A. Through the discourse of reconciliation

When I started to become interested in the reconciliation process in Canada, I set up google alerts  with the tag words “Canadian Truth and Reconciliation Commission” and “Indian Residential School.” I generally receive a few alerts a week about the commission and the IRS system. Often, they are articles that mention a TRC event taking place somewhere, or the announcement of an upcoming talk or event. Sometimes, it is an article about new curriculum, an approaching deadline, or about reconciliation processes happening elsewhere around the world. For the most part, I use the alerts to try to understand the IRS TRC’s media presence and how influential the discourse of reconciliation is (or isn’t) becoming.

This week, I got three alerts, and together I thought they represented an interesting intersection of issues:

Commisioner LIttlechild in Rome for the canonization of the first Aboriginal saint.

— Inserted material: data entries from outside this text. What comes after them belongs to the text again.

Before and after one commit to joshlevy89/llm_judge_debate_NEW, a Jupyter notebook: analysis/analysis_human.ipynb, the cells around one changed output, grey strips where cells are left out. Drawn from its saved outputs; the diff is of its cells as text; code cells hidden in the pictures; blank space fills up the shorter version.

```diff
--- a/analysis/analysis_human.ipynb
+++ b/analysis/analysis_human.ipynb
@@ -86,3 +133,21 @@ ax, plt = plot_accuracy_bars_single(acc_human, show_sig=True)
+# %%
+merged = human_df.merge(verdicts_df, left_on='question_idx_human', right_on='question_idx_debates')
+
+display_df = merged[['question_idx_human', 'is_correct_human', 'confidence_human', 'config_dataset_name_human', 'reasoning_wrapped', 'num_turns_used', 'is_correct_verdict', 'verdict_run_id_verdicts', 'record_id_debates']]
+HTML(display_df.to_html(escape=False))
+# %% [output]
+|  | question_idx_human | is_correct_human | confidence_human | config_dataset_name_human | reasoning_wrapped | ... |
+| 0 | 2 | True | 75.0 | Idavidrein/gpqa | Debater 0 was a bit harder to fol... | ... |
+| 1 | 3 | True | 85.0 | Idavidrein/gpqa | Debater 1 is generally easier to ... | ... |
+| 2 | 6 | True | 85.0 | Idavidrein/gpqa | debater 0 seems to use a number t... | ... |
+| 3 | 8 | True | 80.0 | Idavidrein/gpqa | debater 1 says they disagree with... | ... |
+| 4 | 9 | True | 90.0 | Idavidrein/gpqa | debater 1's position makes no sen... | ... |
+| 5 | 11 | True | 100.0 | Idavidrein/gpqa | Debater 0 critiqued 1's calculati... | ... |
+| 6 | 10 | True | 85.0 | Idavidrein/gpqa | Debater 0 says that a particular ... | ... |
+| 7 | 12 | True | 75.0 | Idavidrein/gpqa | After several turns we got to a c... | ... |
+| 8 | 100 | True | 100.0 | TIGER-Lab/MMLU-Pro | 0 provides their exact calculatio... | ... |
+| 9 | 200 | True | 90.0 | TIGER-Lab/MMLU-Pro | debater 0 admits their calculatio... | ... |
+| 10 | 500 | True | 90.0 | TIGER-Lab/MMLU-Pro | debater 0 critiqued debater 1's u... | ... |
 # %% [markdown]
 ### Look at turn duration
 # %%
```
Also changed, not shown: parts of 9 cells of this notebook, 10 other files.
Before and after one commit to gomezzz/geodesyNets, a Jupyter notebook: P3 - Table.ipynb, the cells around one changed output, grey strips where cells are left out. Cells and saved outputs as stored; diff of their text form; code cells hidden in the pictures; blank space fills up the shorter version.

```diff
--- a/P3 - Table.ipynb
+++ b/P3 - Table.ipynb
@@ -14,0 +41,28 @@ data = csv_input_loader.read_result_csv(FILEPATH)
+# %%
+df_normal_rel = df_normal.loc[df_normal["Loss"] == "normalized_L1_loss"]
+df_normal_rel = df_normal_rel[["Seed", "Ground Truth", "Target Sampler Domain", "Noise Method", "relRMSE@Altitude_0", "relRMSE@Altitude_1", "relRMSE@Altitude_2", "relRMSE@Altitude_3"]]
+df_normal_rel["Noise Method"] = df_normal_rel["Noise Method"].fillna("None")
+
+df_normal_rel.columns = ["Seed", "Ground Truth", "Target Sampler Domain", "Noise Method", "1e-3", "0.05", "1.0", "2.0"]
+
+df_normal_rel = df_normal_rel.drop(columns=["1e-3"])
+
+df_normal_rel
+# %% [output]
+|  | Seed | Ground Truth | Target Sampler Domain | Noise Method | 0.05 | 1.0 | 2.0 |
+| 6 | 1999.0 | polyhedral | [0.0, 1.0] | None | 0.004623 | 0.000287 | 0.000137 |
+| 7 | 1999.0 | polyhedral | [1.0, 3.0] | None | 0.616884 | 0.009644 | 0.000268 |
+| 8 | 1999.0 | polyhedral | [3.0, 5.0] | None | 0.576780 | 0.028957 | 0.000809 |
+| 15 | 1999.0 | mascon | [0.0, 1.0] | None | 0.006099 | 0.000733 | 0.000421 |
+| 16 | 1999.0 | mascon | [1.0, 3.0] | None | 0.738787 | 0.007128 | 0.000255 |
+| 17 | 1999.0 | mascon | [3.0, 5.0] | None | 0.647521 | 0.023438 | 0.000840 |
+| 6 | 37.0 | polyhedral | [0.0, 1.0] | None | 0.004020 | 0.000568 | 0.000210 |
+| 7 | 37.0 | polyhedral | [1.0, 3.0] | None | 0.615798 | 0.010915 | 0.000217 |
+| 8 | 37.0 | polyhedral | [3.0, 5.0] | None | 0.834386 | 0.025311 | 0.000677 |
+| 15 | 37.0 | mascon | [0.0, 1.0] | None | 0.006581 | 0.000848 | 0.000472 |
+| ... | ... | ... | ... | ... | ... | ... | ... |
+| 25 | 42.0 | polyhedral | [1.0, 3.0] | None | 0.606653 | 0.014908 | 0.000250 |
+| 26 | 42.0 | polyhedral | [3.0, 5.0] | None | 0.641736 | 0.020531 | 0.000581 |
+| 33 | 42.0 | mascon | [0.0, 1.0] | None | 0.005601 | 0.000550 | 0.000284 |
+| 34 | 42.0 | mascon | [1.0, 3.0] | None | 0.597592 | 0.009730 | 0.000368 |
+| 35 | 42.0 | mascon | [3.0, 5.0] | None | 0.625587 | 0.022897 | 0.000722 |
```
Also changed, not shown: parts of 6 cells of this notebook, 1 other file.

Photo: Wab Kinew in the Winnipeg Free Press.

1. A story about the first Aboriginal canonization. The title of the article is “It’s the same great sprit.” The subheading is “Canonization of Kateri is a big step toward true reconciliation, but the embrace could go further.”

2. An article about the one year anniversary of Attawapiskat’s declaration of a state of emergency (and the release of Alanis Obamsawin’s documentary about it).

3.  A news release about Romeo Saganash’s public struggle with alcoholism. Saganash noted his experience in the Indian Residential School system as one of the factors that lead to a recent incident on an Air Canada flight.

The three articles landed in my email inbox within days of each other and cover a broad range of issues that touch upon the process of reconciliation: negotiating religious relationships, lack of funding and support for indigenous communities, and the after-effects of the IRS system in the form of alcohol abuse.  In each case, the Indian Residential School system is raised in a different context, drawing attention to the many ways it touches indigenous (and non-indigenous) individuals and communities.

The article, written by Wab Kinew, about Kateri’s canonization is the one I find most intriguing. Here’s an excerpt, but I definitely recommend giving the full piece a read:

The canonization ceremony (Kateri is one of seven new saints) capped off a series of celebrations that brought indigenous North Americans into the Catholic Church perhaps more completely than ever before. The rite itself featured a prayer in the Mohawk language. The night before, at a special vigil for Saint Kateri, the cardinals, bishops and worshippers present smudged with sage and sweetgrass — this in the San Giovanni In Laterano Basilica, the “mother of all churches.”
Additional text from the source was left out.